This type of drop in implied volatility is quite common following an earnings report or any scheduled event that has market moving implications. In this case, the combination of the options having overpriced the expected move and the post-earnings premium crush means that the value of puts did not go up much despite the drop in stock price. For example, the May $25 puts only gained $0.20 to $1.80 on the day after the earnings report.
An increase in implied volatility ahead of an event is simply the expression of a higher probability of a larger-than-usual price move within a given time frame. In this sense, an increase in implied volatility is an artificial expansion of time. In other words, what could happen over a long period of time is now being priced into a shorter period of time, and that makes sense ahead of a volatility-inducing earnings report.

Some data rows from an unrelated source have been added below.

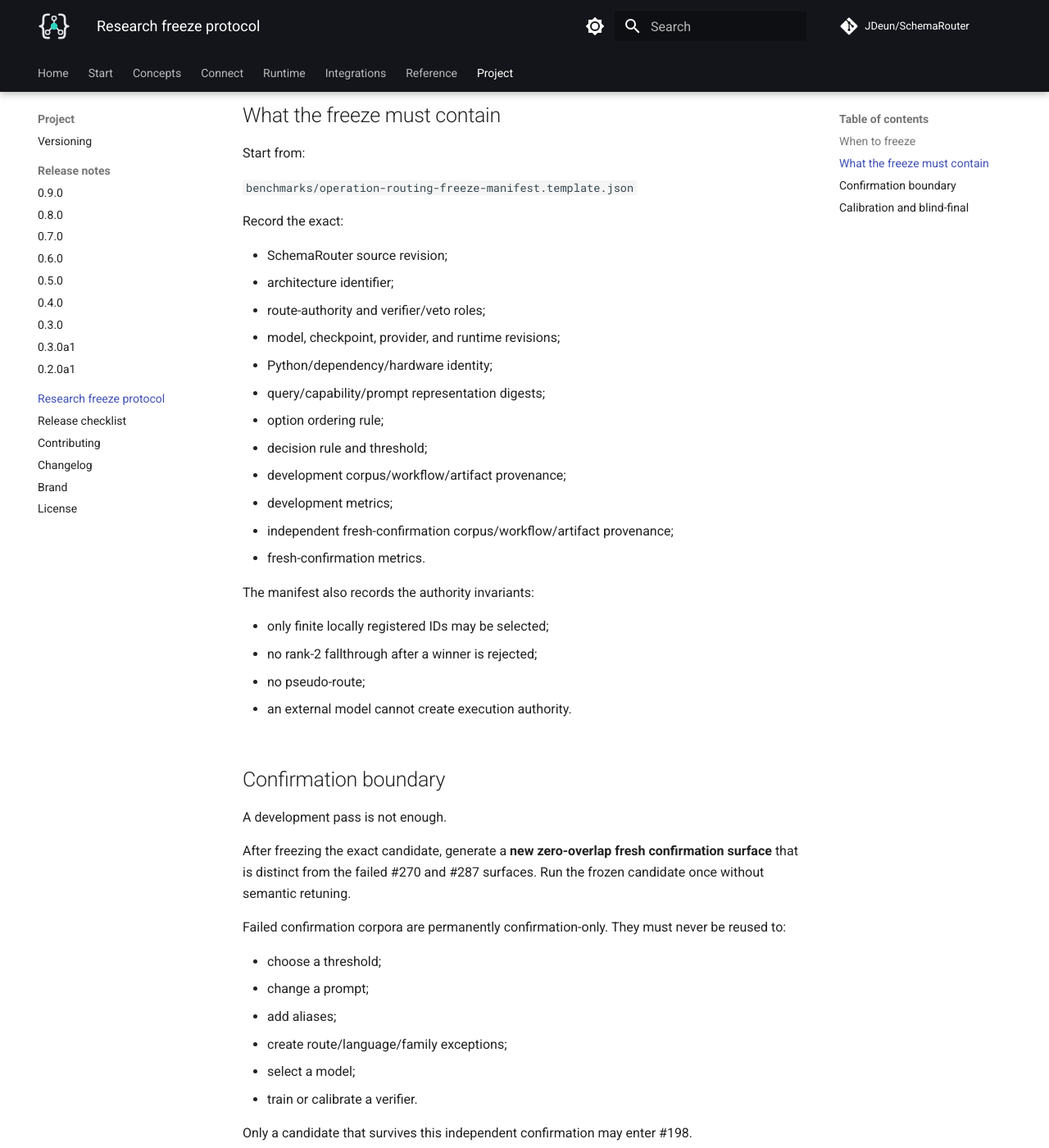
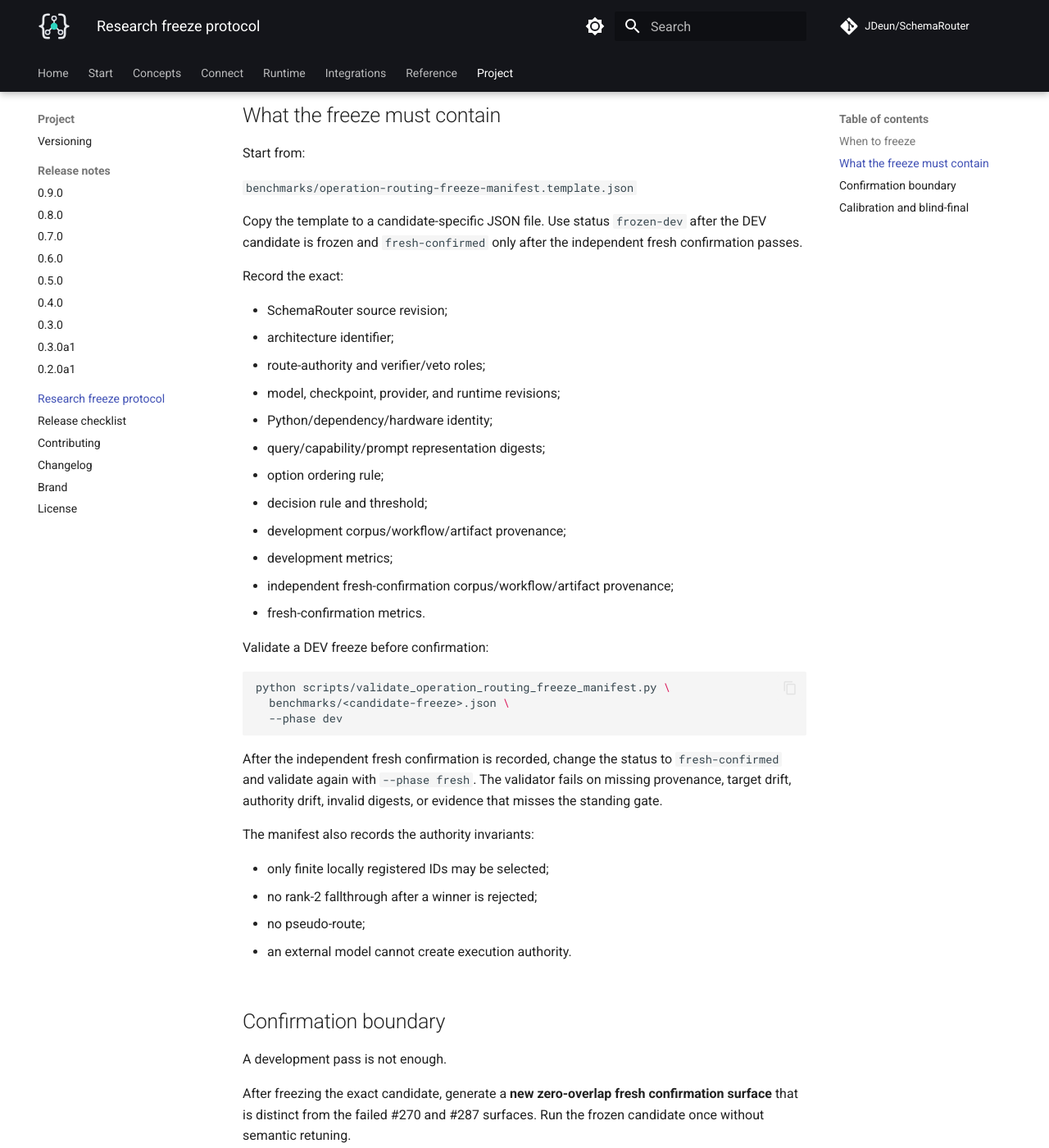
Before and after one commit to JDeun/SchemaRouter, an MkDocs documentation site: the page built from docs/research/operation-routing-freeze-protocol.md, in a window 1280 px wide and 1400 px high, scrolled down 736 px. Shown: the whole window at 82% size. Built offline with MkDocs 1.6.1 and Material for MkDocs 9.7.7, drawn with Linux system fonts in a browser that asks for light colours; comment, search, counter and statistics services are not loaded.

Commit message:
docs: document freeze manifest validation

````diff
--- a/docs/research/operation-routing-freeze-protocol.md
+++ b/docs/research/operation-routing-freeze-protocol.md
@@ -27,6 +27,9 @@
 
 `benchmarks/operation-routing-freeze-manifest.template.json`
 
+Copy the template to a candidate-specific JSON file. Use status `frozen-dev` after the DEV candidate
+is frozen and `fresh-confirmed` only after the independent fresh confirmation passes.
+
 Record the exact:
 
 - SchemaRouter source revision;
@@ -41,6 +44,18 @@
 - development metrics;
 - independent fresh-confirmation corpus/workflow/artifact provenance;
 - fresh-confirmation metrics.
+
+Validate a DEV freeze before confirmation:
+
+```bash
+python scripts/validate_operation_routing_freeze_manifest.py \
+  benchmarks/<candidate-freeze>.json \
+  --phase dev
+```
+
+After the independent fresh confirmation is recorded, change the status to `fresh-confirmed` and
+validate again with `--phase fresh`. The validator fails on missing provenance, target drift,
+authority drift, invalid digests, or evidence that misses the standing gate.
 
 The manifest also records the authority invariants:
 
````
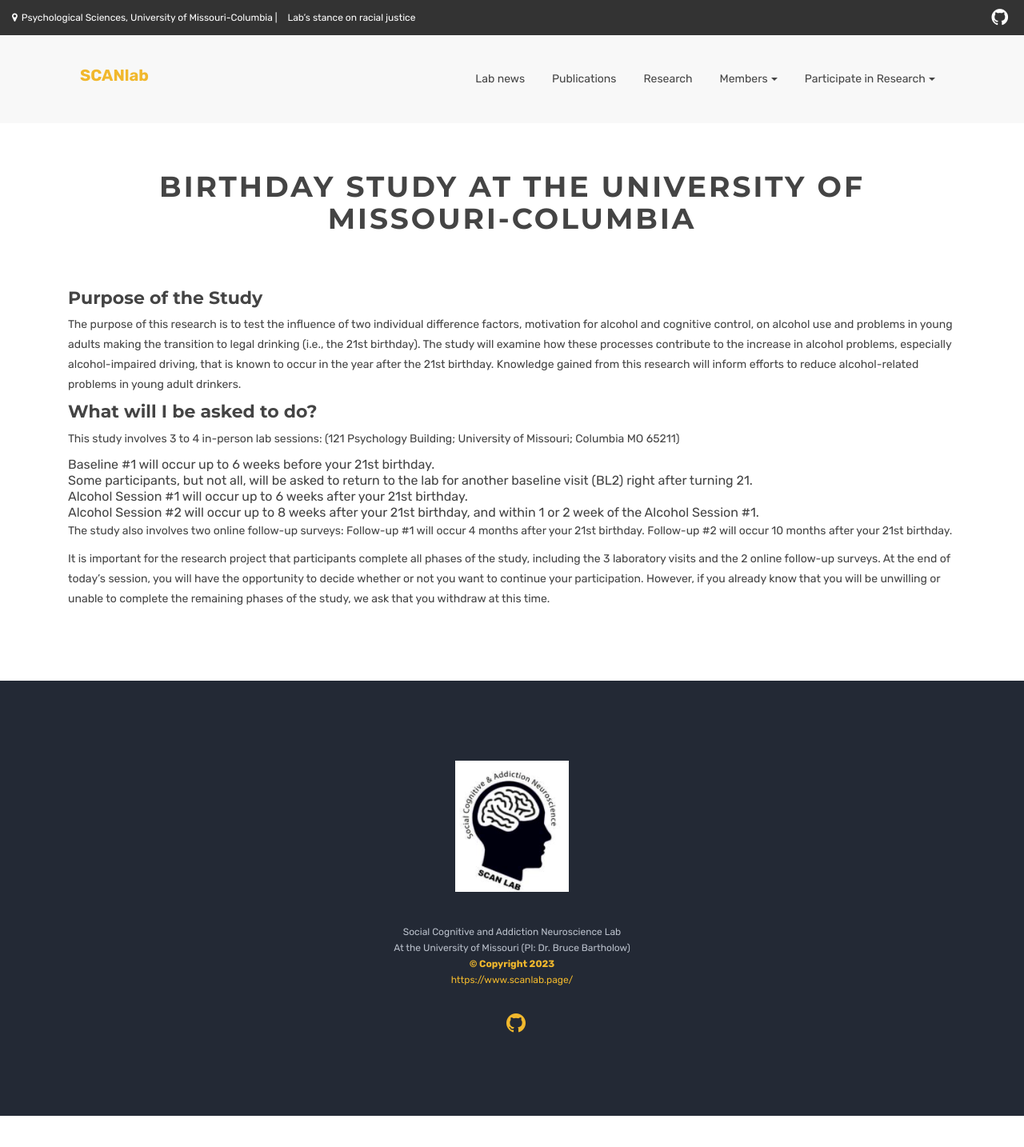
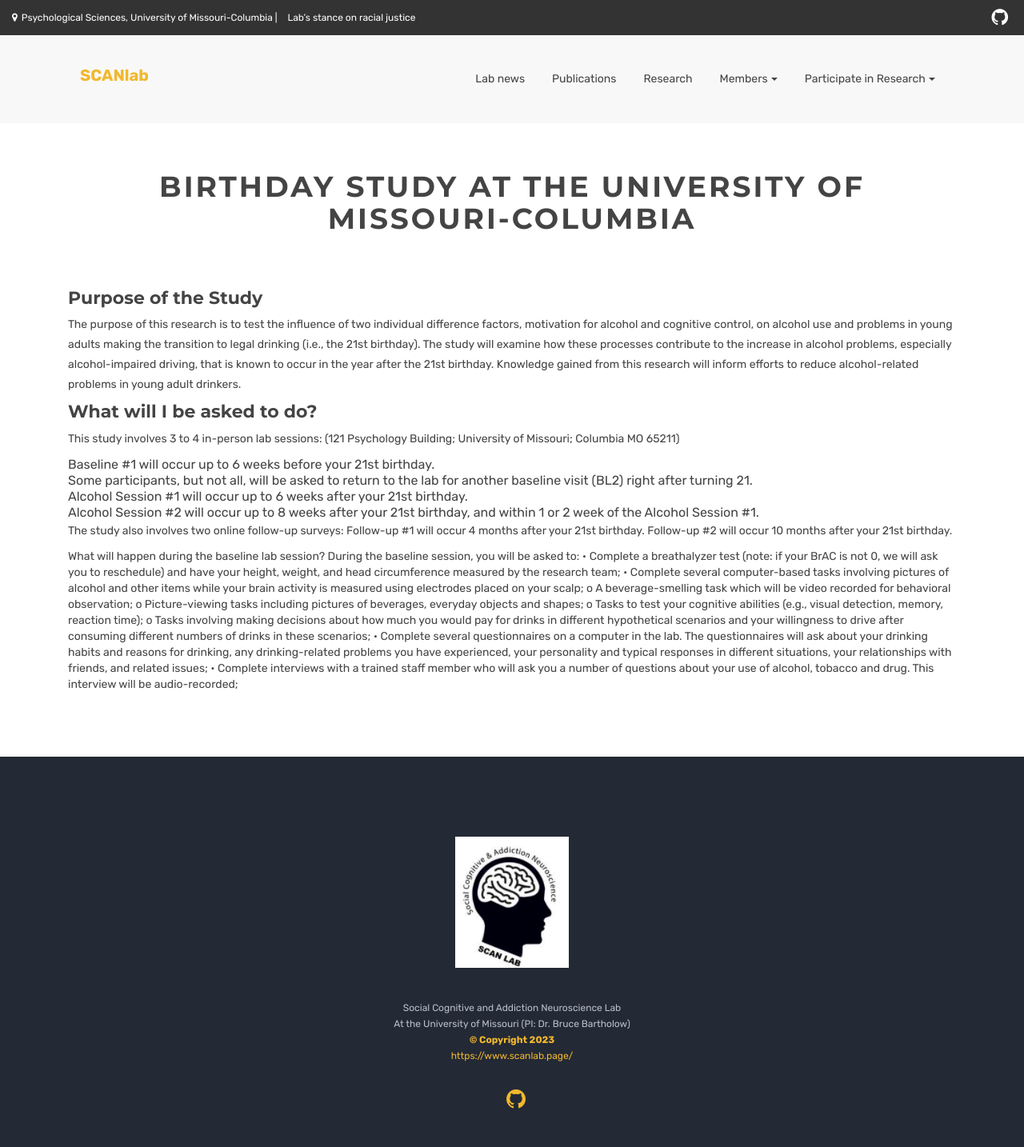
Before and after one commit to bartholow-scanlab/bartholow-scanlab.github.io, a Jekyll site: the page built from Birthday-study.html, in a window 1280 px wide. Shown: the top 1434 px of the page at 80% size. Built offline with Jekyll 4.4.1, drawn with Linux system fonts in a browser that asks for light colours.

Commit message:
Update Birthday-study.html

```diff
--- a/Birthday-study.html
+++ b/Birthday-study.html
@@ -26,10 +26,19 @@
 Follow-up #2 will occur 10 months after your 21st birthday.</p>
 
 
-<p>It is important for the research project that participants complete all phases of the study, including the 3 laboratory visits and the 2 online follow-up surveys. At the end of today’s session, you will have the opportunity to decide whether or not you want to continue your participation. However, if you already know that you will be unwilling or unable to complete the remaining phases of the study, we ask that you withdraw at this time. </p>
 
 
+      What will happen during the baseline lab session?
 
+    During the baseline session, you will be asked to:
+•	Complete a breathalyzer test (note: if your BrAC is not 0, we will ask you to reschedule) and have your height, weight, and head circumference measured by the research team;
+•	Complete several computer-based tasks involving pictures of alcohol and other items while your brain activity is measured using electrodes placed on your scalp;
+o	A beverage-smelling task which will be video recorded for behavioral observation;
+o	Picture-viewing tasks including pictures of beverages, everyday objects and shapes;
+o	Tasks to test your cognitive abilities (e.g., visual detection, memory, reaction time);
+o	Tasks involving making decisions about how much you would pay for drinks in different hypothetical scenarios and your willingness to drive after consuming different numbers of drinks in these scenarios;
+•	Complete several questionnaires on a computer in the lab. The questionnaires will ask about your drinking habits and reasons for drinking, any drinking-related problems you have experienced, your personality and typical responses in different situations, your relationships with friends, and related issues;
+•	Complete interviews with a trained staff member who will ask you a number of questions about your use of alcohol, tobacco and drug. This interview will be audio-recorded;
 
 
 
```
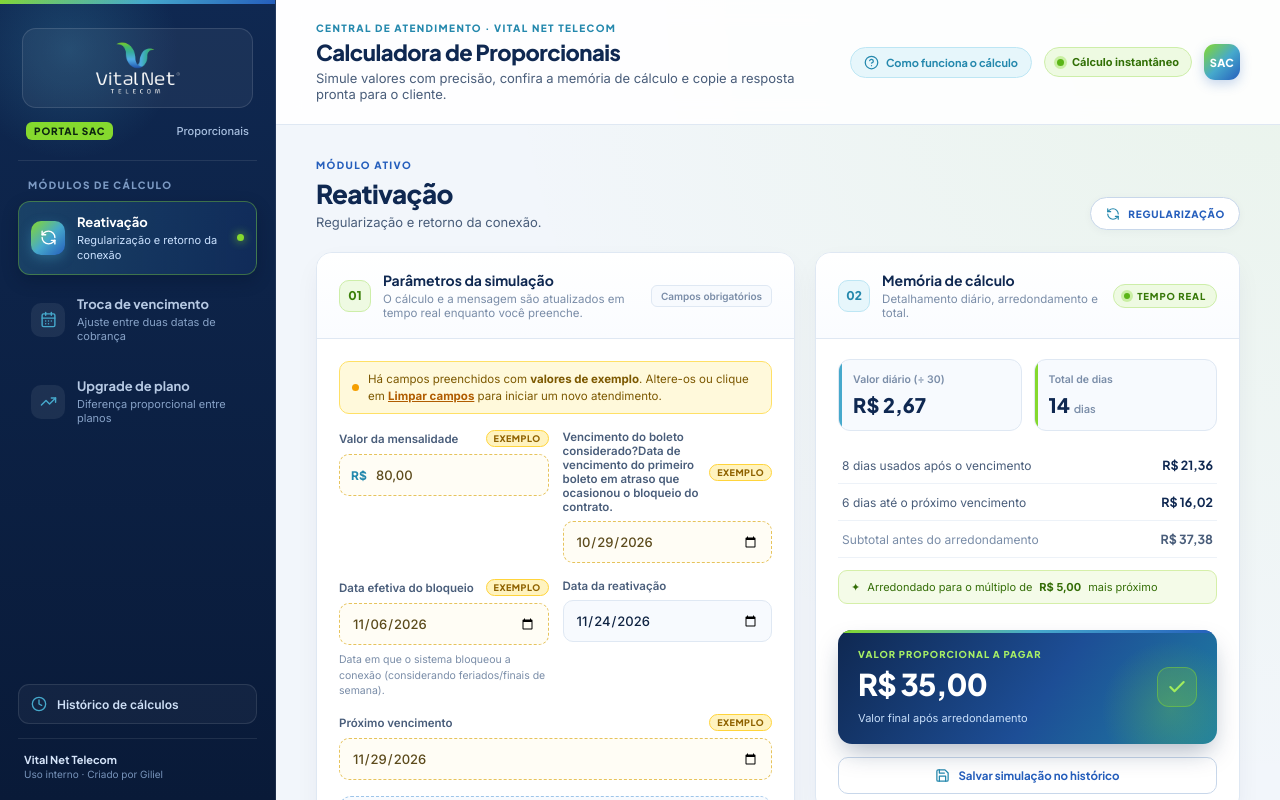
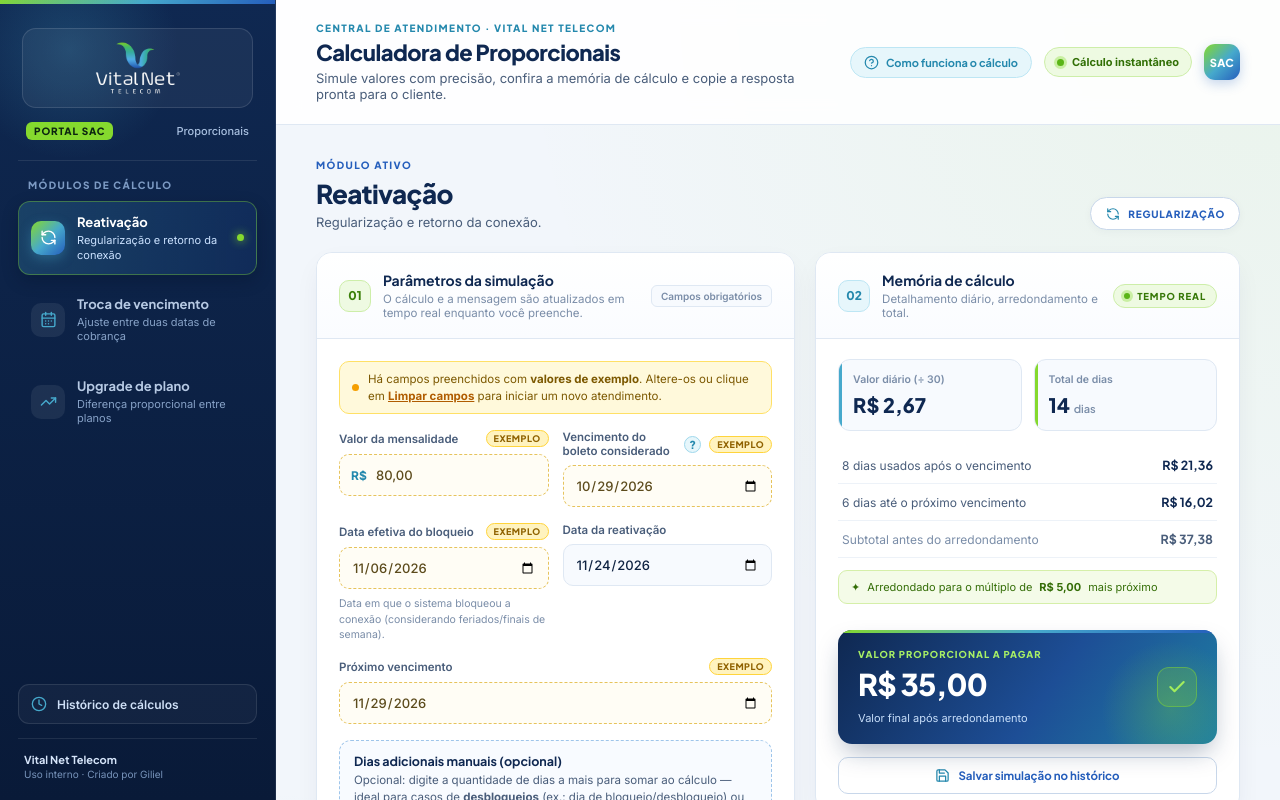
Before and after one commit to sacgiliel-lgtm/calculadora-proporcionais-vitalnet, a React (Vite) app: page / in a window 1280 px wide. Shown: the top 800 px of the page. Built offline with nearby package versions, Linux system fonts and the light colour scheme.

Commit message:
Add tooltip styles for field elements

```diff
--- a/src/index.css
+++ b/src/index.css
@@ -1903,3 +1903,77 @@ button {
   border-radius: 999px;
   white-space: nowrap;
 }
+
+.field-label-text {
+  display: inline-flex;
+  align-items: center;
+  gap: 6px;
+}
+
+.field-tooltip-trigger {
+  position: relative;
+  display: inline-grid;
+  place-items: center;
+  width: 17px;
+  height: 17px;
+  border-radius: 50%;
+  background: var(--vn-cyan-soft);
+  border: 1px solid #9fd8ec;
+  color: var(--vn-cyan-deep);
+  font-family: 'Plus Jakarta Sans', sans-serif;
+  font-size: 11px;
+  font-weight: 800;
+  line-height: 1;
+  cursor: help;
+  flex-shrink: 0;
+  transition: all 0.15s ease;
+}
+
+.field-tooltip-trigger:hover,
+.field-tooltip-trigger:focus {
+  background: var(--vn-blue);
+  border-color: var(--vn-blue);
+  color: #ffffff;
+  outline: none;
+}
+
+.field-tooltip-bubble {
+  position: absolute;
+  bottom: calc(100% + 8px);
+  left: 50%;
+  transform: translateX(-50%) translateY(4px);
+  width: 240px;
+  background: var(--vn-navy);
+  color: #ffffff;
+  border: 1px solid rgba(133, 217, 46, 0.45);
+  border-radius: 10px;
+  padding: 9px 11px;
+  font-family: 'Inter', sans-serif;
+  font-size: 11.5px;
+  font-weight: 500;
+  line-height: 1.45;
+  text-align: left;
+  box-shadow: 0 12px 28px rgba(9, 26, 56, 0.35);
+  opacity: 0;
+  visibility: hidden;
+  pointer-events: none;
+  z-index: 40;
+  transition: opacity 0.16s ease, transform 0.16s ease, visibility 0.16s ease;
+}
+
+.field-tooltip-bubble::after {
+  content: "";
+  position: absolute;
+  top: 100%;
+  left: 50%;
+  transform: translateX(-50%);
+  border: 6px solid transparent;
+  border-top-color: var(--vn-navy);
+}
+
+.field-tooltip-trigger:hover .field-tooltip-bubble,
+.field-tooltip-trigger:focus .field-tooltip-bubble {
+  opacity: 1;
+  visibility: visible;
+  transform: translateX(-50%) translateY(0);
+}
```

The information on this website solely reflects the analysis of or opinion about the performance of securities and financial markets by the writers whose articles appear on the site. The views expressed by the writers are not necessarily the views of Minyanville Media, Inc. or members of its management. Nothing contained on the website is intended to constitute a recommendation or advice addressed to an individual investor or category of investors to purchase, sell or hold any security, or to take any action with respect to the prospective movement of the securities markets or to solicit the purchase or sale of any security. Any investment decisions must be made by the reader either individually or in consultation with his or her investment professional. Minyanville writers and staff may trade or hold positions in securities that are discussed in articles appearing on the website. Writers of articles are required to disclose whether they have a position in any stock or fund discussed in an article, but are not permitted to disclose the size or direction of the position. Nothing on this website is intended to solicit business of any kind for a writer's business or fund. Minyanville management and staff as well as contributing writers will not respond to emails or other communications requesting investment advice.
Copyright 2011 Minyanville Media, Inc. All Rights Reserved.
Daily Recap Newsletter